Mexico’s Hottest Resort Towns Struggle With Covid Travel Boom

Growth in Cancún and Tulum highlights the country’s jump to the top of the global destination charts. Some question whether it can—or should—stay there.

Dancing in Tulum.

Dancing in Tulum.

Photographer: Lisette Poole for Bloomberg Businessweek

It’s 2 p.m. in the Mexican resort town of Tulum, and the beach club at the Ikal Hotel is heating up for its “ecstatic dance” session. Inside a thatch-roofed pavilion, a sweaty crowd bops to a “folktronica” track spun by a DJ whose next stop is Berlin.

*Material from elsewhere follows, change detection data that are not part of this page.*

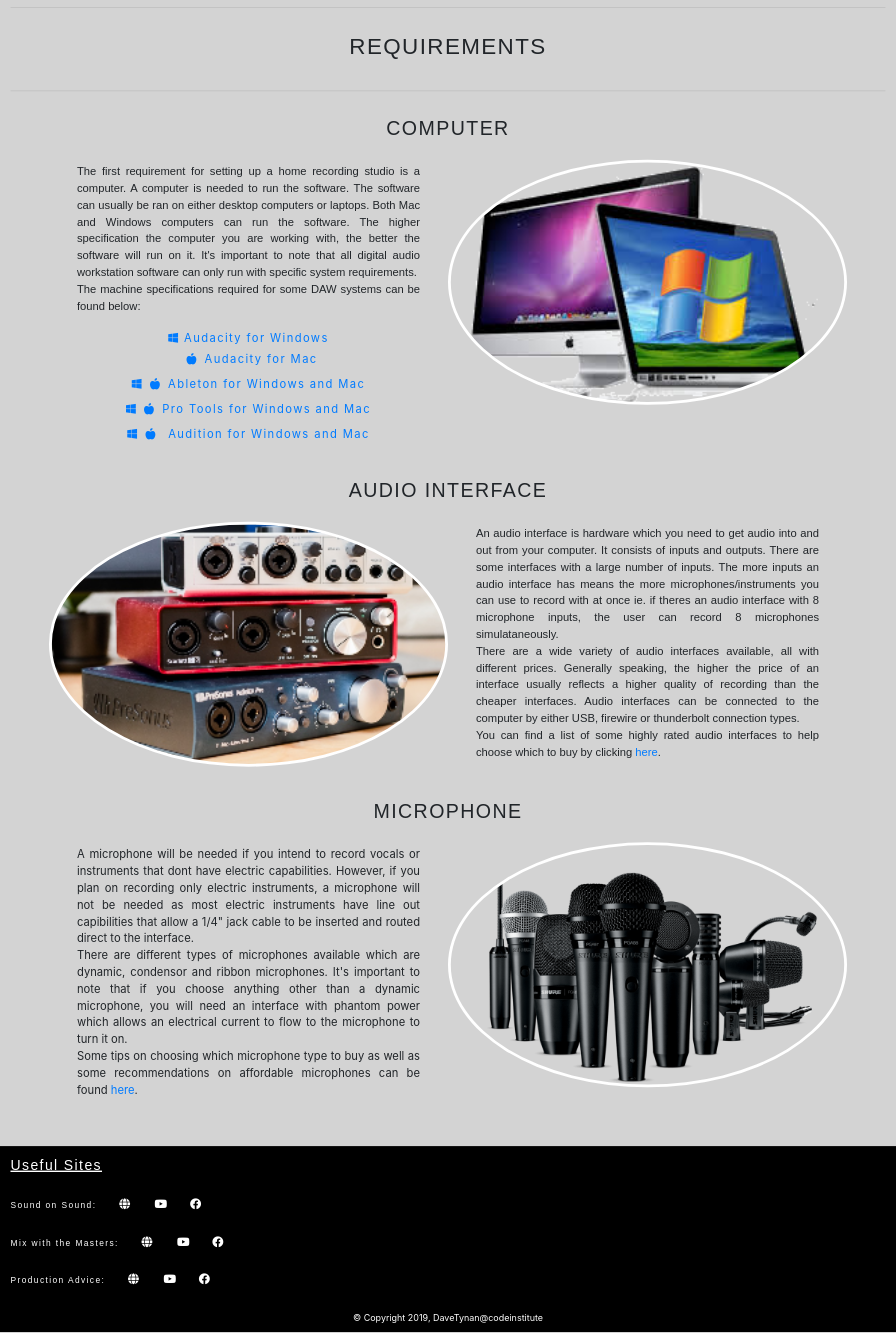
Repository: djjtyn/CIMilestoneProject1
Page: index.html
The author's editor kept a record of every edit. The page is drawn from the files as they stood at one moment, then again after the next edit.
The browser window is 1280 px wide. The pictures show the part of the page from y = 1285 to 3205 px (the page is 3189 px tall before and 3205 px after), at 70% of full size.
Some web libraries are served in a nearby version.

Above is the page before.
Console error (its wording comes from the project's code and is left out).

### index.html
<!DOCTYPE html>
<html lang="en">

<head>
  <meta charset="UTF-8">
  <meta name="viewport" content="width=device-width, initial-scale=1.0">
  <meta http-equiv="X-UA-Compatible" content="ie=edge">
  <link rel="stylesheet" href="https://stackpath.bootstrapcdn.com/bootstrap/4.3.1/css/bootstrap.min.css" integrity="sha384-ggOyR0iXCbMQv3Xipma34MD+dH/1fQ784/j6cY/iJTQUOhcWr7x9JvoRxT2MZw1T" crossorigin="anonymous">
  <link href="https://cdnjs.cloudflare.com/ajax/libs/font-awesome/5.9.0/css/all.min.css" rel="stylesheet">
  <link rel="stylesheet" href="css/style.css" type="text/css" />
  <title>DAW(HOME)</title>
</head>

<body>
  <nav class="navbar navbar-expand-md navbar-dark bg-dark fixed"><!--NAVIGATION BAR-->
    <div class="nav-brand">
      <i class="fas fa-headphones"></i>
    </div>
    <!--Button code taken from WhiskeyDrop code institute project-->
    <button class="navbar-toggler" type="button" data-toggle="collapse" data-target="#navbarResponsive" aria-hidden="true">
      <span class="navbar-toggler-icon"></span>
    </button>
    <div class="collapse navbar-collapse" id="navbarResponsive">
      <ul class="navbar-nav mr-auto">
        <li class="nav-item">
          <a class="nav-link active" href="index.html">Home</a>
        </li>
        <li class="nav-item">
          <a class="nav-link" href="eq.html">Equalization</a>
        </li>
        <li class="nav-item">
          <a class="nav-link" href="comlim.html">Compressor/ Limiter</a>
        </li>
      </ul>
    </div>
  </nav>
  <div class="no-gutters common-img "></div>
  <hr>
  <section class="container-fluid">
    <div class="row"><!--FIRST TEXT AREA-->
      <div class="col-12">
        <h1>Digital Audio Workstation (DAW)</h1>
      </div>
    </div>
    <hr>
    <div class="row">
      <div class="col-12 col-md-6 icons"><!--SOFTWARE ICONS-->
        <a href="https://www.avid.com/pro-tools/features" class="pro-tools" target="_blank">
        <img src="images/protools.jpg" height="140" width="270" alt="pro-tools-icon"/>
        </a>
        <a href="https://www.ableton.com/en/live/" class="ableton" target="_blank">
        <img src="images/ableton.jpg" height="140" width="270" alt="ableton-icon" />
        </a>
        <a href="https://www.audacityteam.org/about/features/" class="audacity" target="_blank">
        <img src="images/audacity.png" height="140" width="270" alt="audacity-icon" />
        </a>
        <a href="https://www.adobe.com/mena_en/products/audition/features._sl_id-contentfilter_sl_featuredisplaytypes_sl_all.html" class="audition" target="_blank">
        <img src="images/audition.jpg" height="140" width="270" alt="audition-icon"  />
        </a>
      </div>
<div class="col-12 col-md-6 icontxt">
  <p>The purpose of this site is to provide information for people interested in creating their own home recordings and the tools that are needed to enhance the audio quality on the recordings.</p>
  <p>A <b> Digital Audio Workstation (DAW)</b> is software used in the recording and post production of audio. They are used in many professional recording studios but can be set up easily enough for use in the comfort of your home.</p>
  <p>On this site, you will find the requirements needed to make use of one of these in addition to information on some commonly used tools found within every one of the digital audio workstation programmes available.</p>
  <p>There is many different digital audio workstation software available such as Pro Tools, Audacity, Ableton and Audition to name a few. You will find icons on this page for the four software programmes I have named. Each icon is a link, which upon clicking,
    will take you to a page containing some information on each individual software program and its various features.<br> Every one of these software programmes have their own strengths and weaknesses but all will work well with recording or improving
    audio quality for basic home recordings.</p>
  <p>Some of the software I have listed is free to download. The ones that cost to download will allow a free trial or allow scaled down version of the full program to be downloaded for free. All the tools mentioned on this website can be found in the free
    versions of whichever software you choose to download.</p>
  <p>There are a number of requirements neccessary to get started with using this software, which I have listed below.</p>
</div>
    </div>
    <hr>
    <div class="row">
      <div class="col-12">
        <h2>Requirements</h2>
      </div>
    </div>
    <hr>
    <div class="container">
      <div class="row comp"><!--REQUIREMENTS-COMPUTER-->
        <div class="col-12">
          <h3>Computer</h3>
        </div>
        <div class="col-12 col-md-6 comptxt">
          <p>The first requirement for setting up a home recording studio is a computer. A computer is needed to run the software. The software can usually be ran on either desktop computers or laptops. Both Mac and Windows computers can run the software.
            The higher specification the computer you are working with, the better the software will run on it. It's important to note that all digital audio workstation software can only run with specific system requirements. <br> The machine specifications
            required for some DAW systems can be found below:</p>
          <ul>
            <li><a href="https://www.audacityteam.org/download/windows/#sysreq" target="_blank"><i class="fab fa-windows"></i> Audacity for Windows</a></li>
            <li><a href="https://www.audacityteam.org/download/mac/" target="_blank"><i class="fas fa-apple-alt"></i>Audacity for Mac</a></li>
            <li><a href="https://help.ableton.com/hc/en-us/articles/115001663530-Live-10-Minimum-System-Requirements" target="_blank"><i class="fab fa-windows"></i><i class="fas fa-apple-alt"></i>Ableton for Windows and Mac</a></li>
            <li><a href="http://avid.force.com/pkb/articles/compatibility/Pro-Tools-System-Requirements" target="_blank"><i class="fab fa-windows"></i><i class="fas fa-apple-alt"></i>Pro Tools for Windows and Mac</a></li>
            <li><a href="https://helpx.adobe.com/ie/audition/system-requirements.html" target="_blank"><i class="fab fa-windows"></i><i class="fas fa-apple-alt"></i> Audition for Windows and Mac</a>
          </ul>
        </div>
        <div class="col-12 col-md-6 computer"></div>
      </div>
      <div class="row"><!--REQUIREMENTS-INTERFACE-->
        <div class="col-12">
          <h3>Audio Interface</h3>
        </div>
      </div>
      <div class="row int">
        <div class="col-12 col-md-6 interface"></div>
        <div class="col-12 col-md-6 interfacetxt">
          <p>An audio interface is hardware which you need to get audio into and out from your computer. It consists of inputs and outputs. There are some interfaces with a large number of inputs. The more inputs an audio interface has means the more microphones/instruments
            you can use to record with at once ie. if theres an audio interface with 8 microphone inputs, the user can record 8 microphones simulataneously.<br> There are a wide variety of audio interfaces available, all with different prices. Generally
            speaking, the higher the price of an interface usually reflects a higher quality of recording than the cheaper interfaces. Audio interfaces can be connected to the computer by either USB, firewire or thunderbolt connection types. <br> You
            can find a list of some highly rated audio interfaces to help choose which to buy by clicking <a href="https://www.sweetwater.com/insync/best-audio-interfaces-for-home-studio/" target="_blank">here</a>. </p>
        </div>
      </div>
      <div class="row"><!--REQUIREMENTS-MICROPHONE-->
        <div class="col-12">
          <h3>Microphone</h3>
        </div>
      </div>
      <div class="row">
        <div class="col-12 col-md-6 mictxt">
          A microphone will be needed if you intend to record vocals or instruments that dont have electric capabilities. However, if you plan on recording only electric instruments, a microphone will not be needed as most electric instruments have line out capibilities
          that allow a 1/4" jack cable to be inserted and routed direct to the interface.<br> There are different types of microphones available which are dynamic, condensor and ribbon microphones. It's important to note that if you choose anything
          other than a dynamic microphone, you will need an interface with phantom power which allows an electrical current to flow to the microphone to turn it on.<br> Some tips on choosing which microphone type to buy as well as some recommendations
          on affordable microphones can be found <a href="https://ledgernote.com/reviews/best-cheap-microphones/" target="_blank">here</a>.
        </div>
        <div class="col-12 col-md-6 microphone"></div>
      </div>
    </div>
  </section>
  <footer class="container-fluid links"><!--SOCIAL LINKS-->
    <h5 class="uppercase">Useful Sites</h5>
    <div class="sos">
      <h6>Sound on Sound:</h6>
      <a href="https://www.soundonsound.com/" target="_blank"> <i class="fas fa-globe"></i></a>
      <a href="https://www.youtube.com/channel/UCFw2zGrdiLLAwbNQra1vtnA" target="_blank"><i class="fab fa-youtube"></i></a>
      <a href="https://www.facebook.com/soundonsoundmag/" target="_blank"><i class="fab fa-facebook"></i></a>
    </div>
    <div class="mwthm">
      <h6>Mix with the Masters:</h6>
      <a href="https://mixwiththemasters.com/" target="_blank"><i class="fas fa-globe"></i></a>
      <a href="https://www.youtube.com/user/MixWithTheMASTERS" target="_blank"><i class="fab fa-youtube"></i></a>
      <a href="https://www.facebook.com/MixWithTheMasters/" target="_blank"><i class="fab fa-facebook"></i></a>
    </div>
    <div class="pa">
      <h6>Production Advice:</h6>
      <a href="https://productionadvice.co.uk/" target="_blank"><i class="fas fa-globe"></i></a>
      <a href="https://www.youtube.com/channel/UCMFrnWIF6N5YtOZzmCGP16A" target="_blank"><i class="fab fa-youtube"></i></a>
      <a href="https://www.facebook.com/ProductionAdvice/" target="_blank"><i class="fab fa-facebook"></i></a>
    </div>
    <div class="copy">
      <small>&copy; Copyright 2019, DaveTynan@codeinstitute</small>
    </div>
  </footer>
<script src="https://cdnjs.cloudflare.com/ajax/libs/jquery/3.2.1/jquery.min.js"></script>
<script src="https://cdnjs.cloudflare.com/ajax/libs/twitter-bootstrap/4.0.0-alpha.6/js/bootstrap.min.js"></script>
</body>


</html>

### css/style.css
h1, h2, h3 {
    text-align: center;
    font-family: Arial;
    padding:20px;
    letter-spacing: 2px;
    text-transform: uppercase;
}

p {font-family: Arial;
}

/*-------------------------------------------------NAVBAR---*/
nav {
    height: 70px;
    font-size: 20px;
    color: #fff;
}

.fa-headphones {
    padding-left: 15px;
    padding-right:15px;
    margin-right: 15px;
    font-size: 50px;
}

nav ul li {
    padding:15px;
    font-family: Arial;
    letter-spacing: 5px;
}

/*-------------------------------------------------COMMON IMG---*/
.common-img {
    height: 400px;
    background-image: url("../images/bg.jpg");
    background-size: cover;
    background-repeat: no-repeat;
    background-position: center;
   width: 100%;
}

/*-------------------------------------------------MAIN---*/
body {
    background-color: #d3d3d3;
}

.pro-tools, .ableton, .audacity, .audition {
    display: inline-block;
    padding: 2%;
}

.icons {
    float:left;
    width:300px;
    padding:10px;
    text-align:center;
}

.icontxt {
    padding-right:40px;
    padding-left:40px;
    text-align:justify;
}

/*-------------------------------------------------Requirements--*/
.comp ul {
    text-align:center;
    padding:5px;
    margin-bottom: 0;
}

.comp .fa-apple-alt {
    padding:10px;
}

.computer {
    height: 350px;
    background-image: url("../images/computer.png");
    background-size: cover;
    background-repeat: no-repeat;
    border:4px solid #fff;
    border-radius:50%;
    width: 300px;
    float:right;
    margin-top: 0;
}

.comptxt {
   padding:40px;
   text-align:justify;
   padding-top: 5px;
   padding-bottom: 5px;
}

.interface {
    height: 350px;
    background-image: url("../images/interface.jpg");
    background-size: cover;
    background-repeat: no-repeat;
    background-position:center;
    border:4px solid #fff;
    border-radius:50%;
    width: 300px;
    padding:10px;
}

.interfacetxt {
    padding:40px;
    text-align:justify;
    padding-top: 5px;
    padding-bottom: 5px;
}

.microphone {
    height: 350px;
    background-image: url("../images/microphones.png");
    background-size: cover;
    background-repeat: no-repeat;
    background-position:center;
    border:4px solid #fff;
    border-radius:50%;
    width: 300px;
    padding:10px;
}

.mictxt {
   padding:40px;
   padding-top: 5px;
   padding-bottom: 5px;
   text-align:justify;
}

.comp, .mic, .int {
    margin-bottom:15px;
}

ul {
    list-style: none;
    letter-spacing: 2px;
}

/*-------------------------------------------------FOOTER---*/
footer {
    background-color: #000;
    margin-top:5%;
}

h5 {
    font-family: Arial;
    color: #fff;
    letter-spacing: 2px;
    text-decoration: underline;
    font-weight: 300;
    padding: 5px;
}

h6 {
    font-family: Arial;
    letter-spacing: 2px;
    color: white;
    font-size: 12px;
    padding: 5px;
    display: inline-block;
}

.links a, .links {
    display: inline-block;
    padding: 10px;
}

footer i {
    height: 12px;
    width: 15px;
    color: #fff;
    padding: 8px;
    margin: 5px;
    transition-timing-function: ease-in-out;
    transition-duration: .5s;
}

.copy {
    color: #fff;
    text-align: center;
    margin-top: 20px;
}

footer .fa-facebook:hover {
  color: blue;
}

footer .fa-youtube:hover {
    color: red;
}

footer .fa-globe:hover {
    color:#228B22;
}

/*-------------------------------------------------EQ---*/
.eq {
    height: 400px;
    background-image: url("../images/clef.png");
    background-size: cover;
    background-repeat: no-repeat;
    background-position:center;
    border:1px solid #fff;
    border-radius:50%;
    padding:10px;
    float:left;
}

.eqtxt {
    padding:40px;
    text-align:justify;
    padding-top: 5px;
    padding-bottom: 5px;
 }

.oneband {
    height: 350px;
    background-image: url("../images/1band.png");
    background-size: contain;
    background-repeat: no-repeat;
    background-position:center;
    border:4px solid #fff;
    border-radius:50%;
    width: 300px;
    padding:10px;
}

.onebandtxt {
   padding:40px;
   text-align:justify;
   padding-top: 5px;
   padding-bottom: 5px;
}

.sevenband {
     height: 350px;
    background-image: url("../images/7band.jpg");
    background-size: contain;
    background-repeat: no-repeat;
    background-position:center;
    border:4px solid #fff;
    border-radius:50%;
    width: 300px;
    padding:10px;
}

.sevenbandtxt {
   padding:40px;
   text-align:justify;
   padding-top: 5px;
   padding-bottom: 5px;
}

/*-------------------------------------------------Compress/Limit---*/
.compresspic {
    height: 350px;
    background-image: url("../images/compressor.png");
    background-size: contain;
    background-repeat: no-repeat;
    background-position:center;
    border:4px solid #fff;
    border-radius:50%;
    padding:10px;
}

.compresstxt {
   padding:40px;
   text-align:justify;
   padding-top: 5px;
   padding-bottom: 5px;
}

iframe {
    margin-top: 5px;
}

.compresstxt ul li {
    list-style:disc;
    font-family: Arial;
    font-weight: lighter;
}

.limiter {
    height: 350px;

    background-image: url("../images/limiter.png");
    background-size: contain;
    background-repeat: no-repeat;
    background-position:center;
    border:4px solid #fff;
    border-radius:50%;
    padding:10px;
    float:
}

.limitertxt {
   padding:40px;
   text-align:justify;
   padding-top: 5px;
   padding-bottom: 5px;
}

After the next edit:
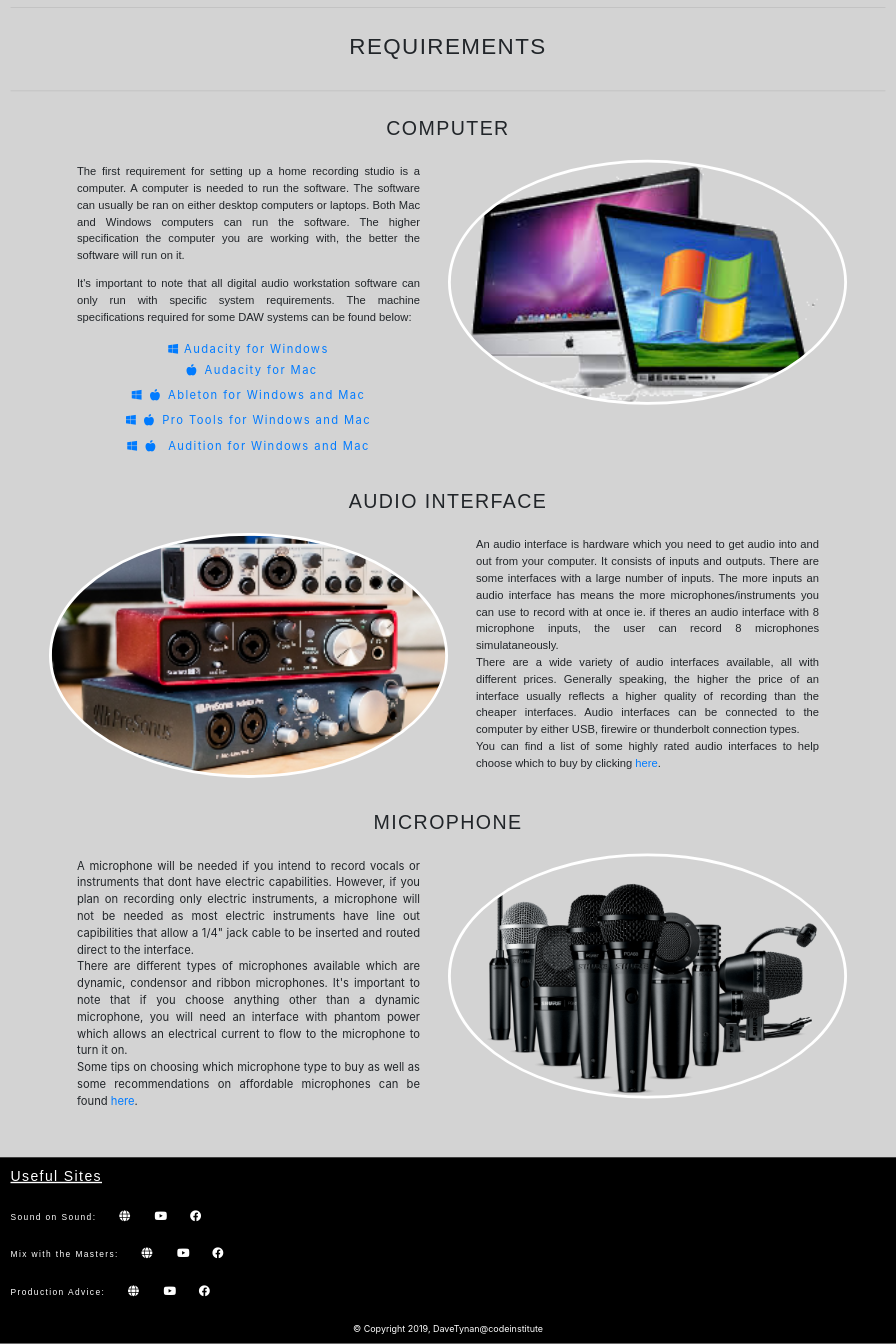
The edit:
--- a/index.html
+++ b/index.html
@@ -84,7 +84,8 @@
         </div>
         <div class="col-12 col-md-6 comptxt">
           <p>The first requirement for setting up a home recording studio is a computer. A computer is needed to run the software. The software can usually be ran on either desktop computers or laptops. Both Mac and Windows computers can run the software.
-            The higher specification the computer you are working with, the better the software will run on it. It's important to note that all digital audio workstation software can only run with specific system requirements. <br> The machine specifications
+            The higher specification the computer you are working with, the better the software will run on it.</p>
+            <p>It's important to note that all digital audio workstation software can only run with specific system requirements. The machine specifications
             required for some DAW systems can be found below:</p>
           <ul>
             <li><a href="https://www.audacityteam.org/download/windows/#sysreq" target="_blank"><i class="fab fa-windows"></i> Audacity for Windows</a></li>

Down a set of wide stone steps, fit thirtysomethings smack volleyballs on a beach that smells of seaweed and sunscreen. A “treehouse” room will set you back $800 a night, and a bottle of Crémant de Bourgogne sparkling wine runs $110.

A decade ago, Tulum was a sleepy fishing village that served as a gateway to nearby Mayan ruins. These days it’s part of the international party circuit—marketed as a jungle paradise with really great nightlife. The town’s beach strip is lined with tony restaurants, designer clothing boutiques, and chalkboard ads for yoga classes and hand-poke tattoos. With its clubs, linen-clad models, and ample supplies of weed, ayahuasca, and cocaine, it’s the kind of place where “the hippies become millionaires and the millionaires become hippies,” says tour guide Hervé Pech.